* _WHAT THIS TASK INVOLVES_:
Gather every line in the records below that contains the word "Also".

* _SUPPLIED ENTRIES_:
◆ ◆ ◆ ◆ ◆
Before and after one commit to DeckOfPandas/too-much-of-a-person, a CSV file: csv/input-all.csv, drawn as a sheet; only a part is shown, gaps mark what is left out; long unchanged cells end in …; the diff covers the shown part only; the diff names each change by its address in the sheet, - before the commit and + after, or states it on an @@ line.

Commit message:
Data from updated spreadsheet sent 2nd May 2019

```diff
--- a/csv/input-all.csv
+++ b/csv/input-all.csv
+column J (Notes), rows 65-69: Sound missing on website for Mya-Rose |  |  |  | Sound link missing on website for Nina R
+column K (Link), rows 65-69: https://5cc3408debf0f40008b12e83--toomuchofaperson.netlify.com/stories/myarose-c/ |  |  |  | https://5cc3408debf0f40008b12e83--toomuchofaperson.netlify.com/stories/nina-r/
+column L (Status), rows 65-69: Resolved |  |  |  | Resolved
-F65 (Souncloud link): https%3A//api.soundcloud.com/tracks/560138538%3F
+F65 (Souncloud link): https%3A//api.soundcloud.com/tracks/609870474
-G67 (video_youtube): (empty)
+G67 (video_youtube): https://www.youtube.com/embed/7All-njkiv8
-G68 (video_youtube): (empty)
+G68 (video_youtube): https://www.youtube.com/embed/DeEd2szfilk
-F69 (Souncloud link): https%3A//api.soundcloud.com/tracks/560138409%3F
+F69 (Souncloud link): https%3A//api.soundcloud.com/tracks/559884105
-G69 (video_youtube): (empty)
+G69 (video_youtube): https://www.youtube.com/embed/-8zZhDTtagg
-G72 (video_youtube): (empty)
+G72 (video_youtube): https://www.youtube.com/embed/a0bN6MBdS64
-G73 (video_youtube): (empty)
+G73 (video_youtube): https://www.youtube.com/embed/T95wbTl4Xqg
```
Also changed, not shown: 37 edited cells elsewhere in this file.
◆ ◆ ◆ ◆ ◆
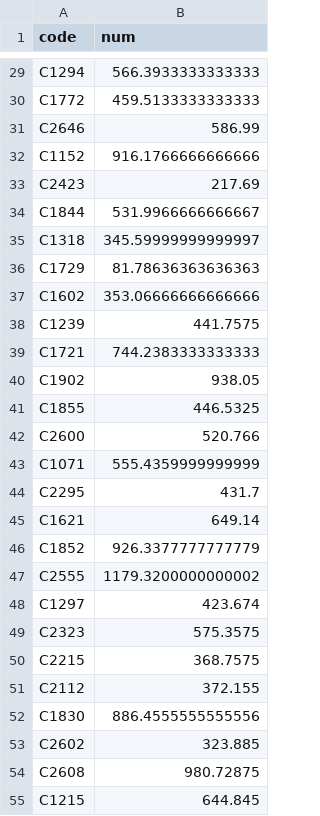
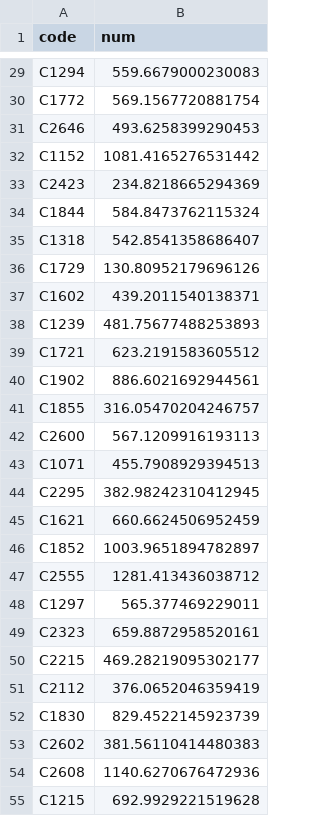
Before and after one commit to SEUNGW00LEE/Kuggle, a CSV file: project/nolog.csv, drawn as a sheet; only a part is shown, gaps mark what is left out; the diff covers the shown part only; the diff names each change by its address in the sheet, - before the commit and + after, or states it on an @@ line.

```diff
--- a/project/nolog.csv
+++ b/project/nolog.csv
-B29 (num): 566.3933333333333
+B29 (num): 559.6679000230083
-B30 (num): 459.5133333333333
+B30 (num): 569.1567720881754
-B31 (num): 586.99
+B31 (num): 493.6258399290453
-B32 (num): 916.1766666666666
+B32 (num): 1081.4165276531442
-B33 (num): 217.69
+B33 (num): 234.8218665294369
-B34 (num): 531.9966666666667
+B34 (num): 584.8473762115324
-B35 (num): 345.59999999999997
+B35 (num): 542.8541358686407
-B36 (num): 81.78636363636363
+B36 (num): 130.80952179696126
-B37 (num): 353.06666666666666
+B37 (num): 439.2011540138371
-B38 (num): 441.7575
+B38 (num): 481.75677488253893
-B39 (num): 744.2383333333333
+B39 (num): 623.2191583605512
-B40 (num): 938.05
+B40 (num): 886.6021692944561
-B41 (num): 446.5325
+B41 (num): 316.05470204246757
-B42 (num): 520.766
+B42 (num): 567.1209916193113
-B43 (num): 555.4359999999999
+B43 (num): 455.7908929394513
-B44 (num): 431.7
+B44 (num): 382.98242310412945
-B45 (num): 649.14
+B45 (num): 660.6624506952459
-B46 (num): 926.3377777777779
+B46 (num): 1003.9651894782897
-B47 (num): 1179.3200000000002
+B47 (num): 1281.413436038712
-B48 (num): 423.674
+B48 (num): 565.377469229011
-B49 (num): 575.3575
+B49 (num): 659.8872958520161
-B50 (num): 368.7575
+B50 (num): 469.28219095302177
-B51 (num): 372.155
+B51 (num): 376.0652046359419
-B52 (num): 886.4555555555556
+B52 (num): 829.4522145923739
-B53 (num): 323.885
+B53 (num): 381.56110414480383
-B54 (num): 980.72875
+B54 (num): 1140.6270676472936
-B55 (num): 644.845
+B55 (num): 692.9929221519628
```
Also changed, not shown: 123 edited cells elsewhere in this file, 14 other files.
◆ ◆ ◆ ◆ ◆
* _EXERCISE RESULT_:
Also changed, not shown: 37 edited cells elsewhere in this file.
Also changed, not shown: 123 edited cells elsewhere in this file, 14 other files.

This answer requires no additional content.